Task instructions: Lines with "import": pull these out of the listing below.
━━ Data for this exercise
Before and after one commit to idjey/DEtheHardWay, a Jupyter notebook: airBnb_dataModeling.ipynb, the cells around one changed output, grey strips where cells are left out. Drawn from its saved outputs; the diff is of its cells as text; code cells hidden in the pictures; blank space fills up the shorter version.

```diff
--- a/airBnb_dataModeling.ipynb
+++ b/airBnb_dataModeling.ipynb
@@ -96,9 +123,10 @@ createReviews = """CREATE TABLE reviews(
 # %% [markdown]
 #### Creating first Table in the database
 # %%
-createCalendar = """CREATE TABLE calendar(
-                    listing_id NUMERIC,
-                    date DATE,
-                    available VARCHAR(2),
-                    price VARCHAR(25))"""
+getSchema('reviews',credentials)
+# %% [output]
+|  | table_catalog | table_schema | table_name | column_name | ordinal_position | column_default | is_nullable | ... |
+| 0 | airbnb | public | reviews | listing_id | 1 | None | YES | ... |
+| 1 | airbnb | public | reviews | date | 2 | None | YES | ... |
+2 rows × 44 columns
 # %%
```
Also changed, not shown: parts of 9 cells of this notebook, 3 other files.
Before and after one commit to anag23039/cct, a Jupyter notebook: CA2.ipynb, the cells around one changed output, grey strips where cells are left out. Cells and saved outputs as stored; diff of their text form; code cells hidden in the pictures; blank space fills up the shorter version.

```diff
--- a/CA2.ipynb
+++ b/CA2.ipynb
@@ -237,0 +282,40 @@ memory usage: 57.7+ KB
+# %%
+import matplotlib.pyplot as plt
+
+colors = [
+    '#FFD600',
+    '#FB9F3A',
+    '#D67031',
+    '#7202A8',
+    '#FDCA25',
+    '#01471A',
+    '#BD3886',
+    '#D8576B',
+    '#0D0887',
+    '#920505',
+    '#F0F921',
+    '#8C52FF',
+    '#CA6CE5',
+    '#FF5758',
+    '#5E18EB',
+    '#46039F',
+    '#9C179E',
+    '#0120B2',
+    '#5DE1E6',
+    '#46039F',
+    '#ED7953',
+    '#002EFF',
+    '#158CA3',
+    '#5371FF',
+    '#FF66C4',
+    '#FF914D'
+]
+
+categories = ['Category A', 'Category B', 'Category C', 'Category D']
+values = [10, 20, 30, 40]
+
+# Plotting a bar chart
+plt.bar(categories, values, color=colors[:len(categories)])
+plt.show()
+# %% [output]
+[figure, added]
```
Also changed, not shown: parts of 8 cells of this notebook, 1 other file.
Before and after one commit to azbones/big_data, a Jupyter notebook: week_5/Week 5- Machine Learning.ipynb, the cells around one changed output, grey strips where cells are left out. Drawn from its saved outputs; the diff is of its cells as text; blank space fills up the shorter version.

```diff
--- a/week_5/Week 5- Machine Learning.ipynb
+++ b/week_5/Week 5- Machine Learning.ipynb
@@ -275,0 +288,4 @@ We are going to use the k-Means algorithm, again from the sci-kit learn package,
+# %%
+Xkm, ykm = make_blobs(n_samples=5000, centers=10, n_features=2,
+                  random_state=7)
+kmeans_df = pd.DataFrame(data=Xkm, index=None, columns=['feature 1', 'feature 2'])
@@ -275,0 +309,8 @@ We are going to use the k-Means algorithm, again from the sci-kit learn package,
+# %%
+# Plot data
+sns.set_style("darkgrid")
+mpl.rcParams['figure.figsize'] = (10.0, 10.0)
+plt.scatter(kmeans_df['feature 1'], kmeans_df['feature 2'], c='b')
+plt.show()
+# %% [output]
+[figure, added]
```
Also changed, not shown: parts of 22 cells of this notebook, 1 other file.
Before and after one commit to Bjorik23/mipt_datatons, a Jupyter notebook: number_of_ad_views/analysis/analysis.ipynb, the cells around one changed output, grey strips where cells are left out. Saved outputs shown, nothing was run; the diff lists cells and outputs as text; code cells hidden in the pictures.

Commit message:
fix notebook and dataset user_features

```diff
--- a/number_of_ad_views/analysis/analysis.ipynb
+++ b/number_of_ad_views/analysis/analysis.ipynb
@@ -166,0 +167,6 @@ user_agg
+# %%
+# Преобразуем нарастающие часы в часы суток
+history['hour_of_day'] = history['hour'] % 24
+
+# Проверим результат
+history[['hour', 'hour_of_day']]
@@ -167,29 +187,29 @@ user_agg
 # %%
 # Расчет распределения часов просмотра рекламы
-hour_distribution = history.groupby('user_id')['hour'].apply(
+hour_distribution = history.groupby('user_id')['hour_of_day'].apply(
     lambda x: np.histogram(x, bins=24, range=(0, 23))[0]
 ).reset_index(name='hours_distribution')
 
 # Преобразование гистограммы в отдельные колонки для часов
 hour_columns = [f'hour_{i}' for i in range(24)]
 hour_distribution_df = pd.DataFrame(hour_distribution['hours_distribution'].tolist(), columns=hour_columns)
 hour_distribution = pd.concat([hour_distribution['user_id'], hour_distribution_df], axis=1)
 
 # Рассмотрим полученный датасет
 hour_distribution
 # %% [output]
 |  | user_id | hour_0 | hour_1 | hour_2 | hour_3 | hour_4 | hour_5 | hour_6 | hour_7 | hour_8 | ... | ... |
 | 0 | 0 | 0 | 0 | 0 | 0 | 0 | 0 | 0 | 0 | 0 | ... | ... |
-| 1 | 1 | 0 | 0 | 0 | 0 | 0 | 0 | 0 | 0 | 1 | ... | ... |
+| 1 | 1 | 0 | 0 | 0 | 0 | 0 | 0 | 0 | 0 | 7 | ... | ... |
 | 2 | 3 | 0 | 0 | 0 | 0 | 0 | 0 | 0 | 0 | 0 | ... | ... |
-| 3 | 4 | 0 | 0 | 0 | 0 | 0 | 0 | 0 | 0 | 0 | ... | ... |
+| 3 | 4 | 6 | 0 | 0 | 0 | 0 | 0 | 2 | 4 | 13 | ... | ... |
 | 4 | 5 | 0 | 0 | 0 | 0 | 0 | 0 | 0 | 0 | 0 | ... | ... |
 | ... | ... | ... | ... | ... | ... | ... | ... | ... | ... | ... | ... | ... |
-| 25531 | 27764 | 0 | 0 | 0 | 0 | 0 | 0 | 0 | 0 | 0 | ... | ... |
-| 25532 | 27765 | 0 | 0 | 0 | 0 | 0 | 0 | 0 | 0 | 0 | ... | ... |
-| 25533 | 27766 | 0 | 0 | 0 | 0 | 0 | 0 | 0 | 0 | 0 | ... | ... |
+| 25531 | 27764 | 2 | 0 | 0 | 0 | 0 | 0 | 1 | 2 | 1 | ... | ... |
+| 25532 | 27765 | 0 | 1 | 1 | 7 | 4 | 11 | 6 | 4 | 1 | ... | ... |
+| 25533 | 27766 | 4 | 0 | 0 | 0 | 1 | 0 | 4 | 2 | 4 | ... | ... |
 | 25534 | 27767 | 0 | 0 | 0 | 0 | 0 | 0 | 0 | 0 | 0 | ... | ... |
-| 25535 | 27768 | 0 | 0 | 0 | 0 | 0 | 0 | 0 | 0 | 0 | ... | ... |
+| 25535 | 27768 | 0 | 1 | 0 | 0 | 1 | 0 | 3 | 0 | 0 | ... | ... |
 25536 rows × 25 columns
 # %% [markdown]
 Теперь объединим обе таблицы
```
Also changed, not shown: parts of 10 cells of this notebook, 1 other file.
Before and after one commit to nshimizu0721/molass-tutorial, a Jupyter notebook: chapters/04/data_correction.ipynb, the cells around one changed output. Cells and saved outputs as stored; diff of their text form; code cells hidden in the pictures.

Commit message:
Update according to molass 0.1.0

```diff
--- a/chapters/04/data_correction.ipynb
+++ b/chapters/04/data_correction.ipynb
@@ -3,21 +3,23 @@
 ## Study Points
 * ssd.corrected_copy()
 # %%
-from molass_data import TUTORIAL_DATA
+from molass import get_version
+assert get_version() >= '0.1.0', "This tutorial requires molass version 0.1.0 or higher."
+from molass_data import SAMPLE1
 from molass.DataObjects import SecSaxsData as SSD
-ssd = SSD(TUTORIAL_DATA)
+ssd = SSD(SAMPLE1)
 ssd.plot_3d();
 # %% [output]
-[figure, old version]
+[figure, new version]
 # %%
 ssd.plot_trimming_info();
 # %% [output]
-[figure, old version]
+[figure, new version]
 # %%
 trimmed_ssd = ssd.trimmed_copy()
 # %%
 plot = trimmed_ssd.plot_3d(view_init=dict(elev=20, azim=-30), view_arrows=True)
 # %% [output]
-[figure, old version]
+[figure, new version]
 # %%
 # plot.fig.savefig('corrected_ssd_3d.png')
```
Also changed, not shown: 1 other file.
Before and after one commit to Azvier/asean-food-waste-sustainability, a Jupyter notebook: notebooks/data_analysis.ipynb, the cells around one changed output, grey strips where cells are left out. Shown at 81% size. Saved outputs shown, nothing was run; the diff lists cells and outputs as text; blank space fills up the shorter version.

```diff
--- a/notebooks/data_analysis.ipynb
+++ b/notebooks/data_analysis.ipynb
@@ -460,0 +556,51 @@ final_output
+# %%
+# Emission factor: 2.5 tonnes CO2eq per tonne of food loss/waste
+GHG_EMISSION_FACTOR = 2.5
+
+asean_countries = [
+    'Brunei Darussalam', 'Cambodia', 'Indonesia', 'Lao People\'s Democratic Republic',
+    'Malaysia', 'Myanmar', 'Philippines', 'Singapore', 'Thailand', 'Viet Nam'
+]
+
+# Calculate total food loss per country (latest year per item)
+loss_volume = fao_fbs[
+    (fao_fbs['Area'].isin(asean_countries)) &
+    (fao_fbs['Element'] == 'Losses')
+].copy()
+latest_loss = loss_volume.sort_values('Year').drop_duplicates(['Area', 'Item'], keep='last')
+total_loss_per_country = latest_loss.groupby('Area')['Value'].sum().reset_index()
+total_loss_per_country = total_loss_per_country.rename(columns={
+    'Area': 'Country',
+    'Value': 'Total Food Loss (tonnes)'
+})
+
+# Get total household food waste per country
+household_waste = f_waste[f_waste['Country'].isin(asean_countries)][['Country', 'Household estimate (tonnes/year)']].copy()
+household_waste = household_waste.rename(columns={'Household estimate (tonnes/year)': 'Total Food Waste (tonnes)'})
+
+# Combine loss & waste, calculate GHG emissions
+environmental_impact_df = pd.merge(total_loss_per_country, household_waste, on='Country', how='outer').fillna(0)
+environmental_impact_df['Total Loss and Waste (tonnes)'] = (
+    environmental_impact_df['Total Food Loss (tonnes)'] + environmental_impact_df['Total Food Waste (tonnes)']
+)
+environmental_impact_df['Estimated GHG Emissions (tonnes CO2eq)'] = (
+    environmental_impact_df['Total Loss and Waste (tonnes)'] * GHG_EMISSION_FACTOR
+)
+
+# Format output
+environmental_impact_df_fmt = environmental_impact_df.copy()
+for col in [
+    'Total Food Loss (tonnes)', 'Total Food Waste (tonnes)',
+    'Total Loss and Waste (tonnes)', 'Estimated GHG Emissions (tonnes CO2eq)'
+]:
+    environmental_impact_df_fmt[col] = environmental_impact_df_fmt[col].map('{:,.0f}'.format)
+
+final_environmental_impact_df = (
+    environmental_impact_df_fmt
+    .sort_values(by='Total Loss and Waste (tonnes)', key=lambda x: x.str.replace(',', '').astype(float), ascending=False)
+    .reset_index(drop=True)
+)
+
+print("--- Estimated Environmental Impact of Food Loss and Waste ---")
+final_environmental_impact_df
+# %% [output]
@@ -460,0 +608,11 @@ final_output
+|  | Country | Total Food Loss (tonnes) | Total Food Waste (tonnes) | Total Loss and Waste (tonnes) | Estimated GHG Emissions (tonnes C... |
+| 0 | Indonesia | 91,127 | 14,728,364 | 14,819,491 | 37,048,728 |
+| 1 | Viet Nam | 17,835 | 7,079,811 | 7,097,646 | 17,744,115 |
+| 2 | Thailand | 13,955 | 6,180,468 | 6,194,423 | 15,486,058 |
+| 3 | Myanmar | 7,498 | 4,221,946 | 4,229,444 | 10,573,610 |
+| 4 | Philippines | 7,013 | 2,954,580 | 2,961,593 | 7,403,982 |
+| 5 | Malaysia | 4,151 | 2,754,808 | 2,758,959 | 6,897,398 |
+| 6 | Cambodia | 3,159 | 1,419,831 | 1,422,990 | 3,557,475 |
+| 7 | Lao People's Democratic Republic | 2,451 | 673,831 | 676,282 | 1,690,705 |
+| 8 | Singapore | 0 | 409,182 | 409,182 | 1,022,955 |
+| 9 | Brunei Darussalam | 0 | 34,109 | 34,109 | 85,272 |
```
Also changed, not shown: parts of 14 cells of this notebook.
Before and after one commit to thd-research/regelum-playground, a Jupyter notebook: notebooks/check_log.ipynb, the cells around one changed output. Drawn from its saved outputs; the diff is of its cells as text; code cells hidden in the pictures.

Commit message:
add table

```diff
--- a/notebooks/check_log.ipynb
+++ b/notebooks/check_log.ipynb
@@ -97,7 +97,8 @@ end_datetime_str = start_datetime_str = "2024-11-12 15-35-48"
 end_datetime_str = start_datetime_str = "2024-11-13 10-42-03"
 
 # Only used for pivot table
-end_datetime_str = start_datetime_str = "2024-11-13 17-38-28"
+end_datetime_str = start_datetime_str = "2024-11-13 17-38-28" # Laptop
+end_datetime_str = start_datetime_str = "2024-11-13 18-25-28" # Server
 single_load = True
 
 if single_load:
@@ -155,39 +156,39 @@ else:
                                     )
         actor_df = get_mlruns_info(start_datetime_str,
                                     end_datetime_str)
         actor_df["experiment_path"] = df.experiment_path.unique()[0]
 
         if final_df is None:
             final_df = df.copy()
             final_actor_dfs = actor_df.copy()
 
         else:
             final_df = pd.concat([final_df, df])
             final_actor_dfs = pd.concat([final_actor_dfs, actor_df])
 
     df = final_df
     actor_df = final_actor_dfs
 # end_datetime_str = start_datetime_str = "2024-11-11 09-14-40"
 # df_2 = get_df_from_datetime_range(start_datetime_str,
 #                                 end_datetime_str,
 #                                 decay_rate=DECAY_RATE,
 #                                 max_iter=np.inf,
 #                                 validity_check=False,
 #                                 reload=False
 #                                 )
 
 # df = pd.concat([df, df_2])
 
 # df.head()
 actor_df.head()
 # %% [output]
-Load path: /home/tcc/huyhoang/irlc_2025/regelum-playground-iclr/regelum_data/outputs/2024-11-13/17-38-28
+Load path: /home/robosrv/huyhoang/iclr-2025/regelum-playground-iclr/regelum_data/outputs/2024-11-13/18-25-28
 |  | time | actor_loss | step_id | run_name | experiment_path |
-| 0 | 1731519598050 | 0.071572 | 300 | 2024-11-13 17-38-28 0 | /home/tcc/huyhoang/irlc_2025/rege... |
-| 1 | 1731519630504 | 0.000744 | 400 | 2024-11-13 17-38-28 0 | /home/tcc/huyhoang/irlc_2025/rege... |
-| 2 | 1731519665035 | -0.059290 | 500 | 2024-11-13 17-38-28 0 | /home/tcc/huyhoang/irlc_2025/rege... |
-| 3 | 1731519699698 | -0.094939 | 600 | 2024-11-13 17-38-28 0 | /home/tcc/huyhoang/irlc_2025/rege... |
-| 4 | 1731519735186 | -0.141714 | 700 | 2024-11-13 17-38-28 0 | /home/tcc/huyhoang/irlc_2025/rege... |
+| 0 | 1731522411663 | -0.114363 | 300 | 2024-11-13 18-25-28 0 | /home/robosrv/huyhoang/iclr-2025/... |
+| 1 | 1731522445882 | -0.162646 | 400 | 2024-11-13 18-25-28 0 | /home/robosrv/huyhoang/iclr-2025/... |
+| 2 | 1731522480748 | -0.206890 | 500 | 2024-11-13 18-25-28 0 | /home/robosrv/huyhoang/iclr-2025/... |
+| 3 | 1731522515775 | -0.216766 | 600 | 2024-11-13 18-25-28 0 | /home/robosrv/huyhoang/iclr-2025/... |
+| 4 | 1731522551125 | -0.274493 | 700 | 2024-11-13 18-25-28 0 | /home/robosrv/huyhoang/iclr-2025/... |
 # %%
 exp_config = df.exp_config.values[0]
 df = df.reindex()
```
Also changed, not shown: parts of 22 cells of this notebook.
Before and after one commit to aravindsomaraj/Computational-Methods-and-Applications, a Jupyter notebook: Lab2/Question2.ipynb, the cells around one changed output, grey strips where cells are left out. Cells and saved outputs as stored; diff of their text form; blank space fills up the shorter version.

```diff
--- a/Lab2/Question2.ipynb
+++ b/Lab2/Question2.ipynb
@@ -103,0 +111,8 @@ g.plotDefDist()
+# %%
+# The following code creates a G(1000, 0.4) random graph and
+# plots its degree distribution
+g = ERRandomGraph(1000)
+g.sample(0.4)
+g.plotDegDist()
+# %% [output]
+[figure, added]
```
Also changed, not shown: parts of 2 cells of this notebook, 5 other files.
━━━━
Solution to this exercise:
+import matplotlib.pyplot as plt
-from molass_data import TUTORIAL_DATA
+from molass import get_version
+from molass_data import SAMPLE1
 from molass.DataObjects import SecSaxsData as SSD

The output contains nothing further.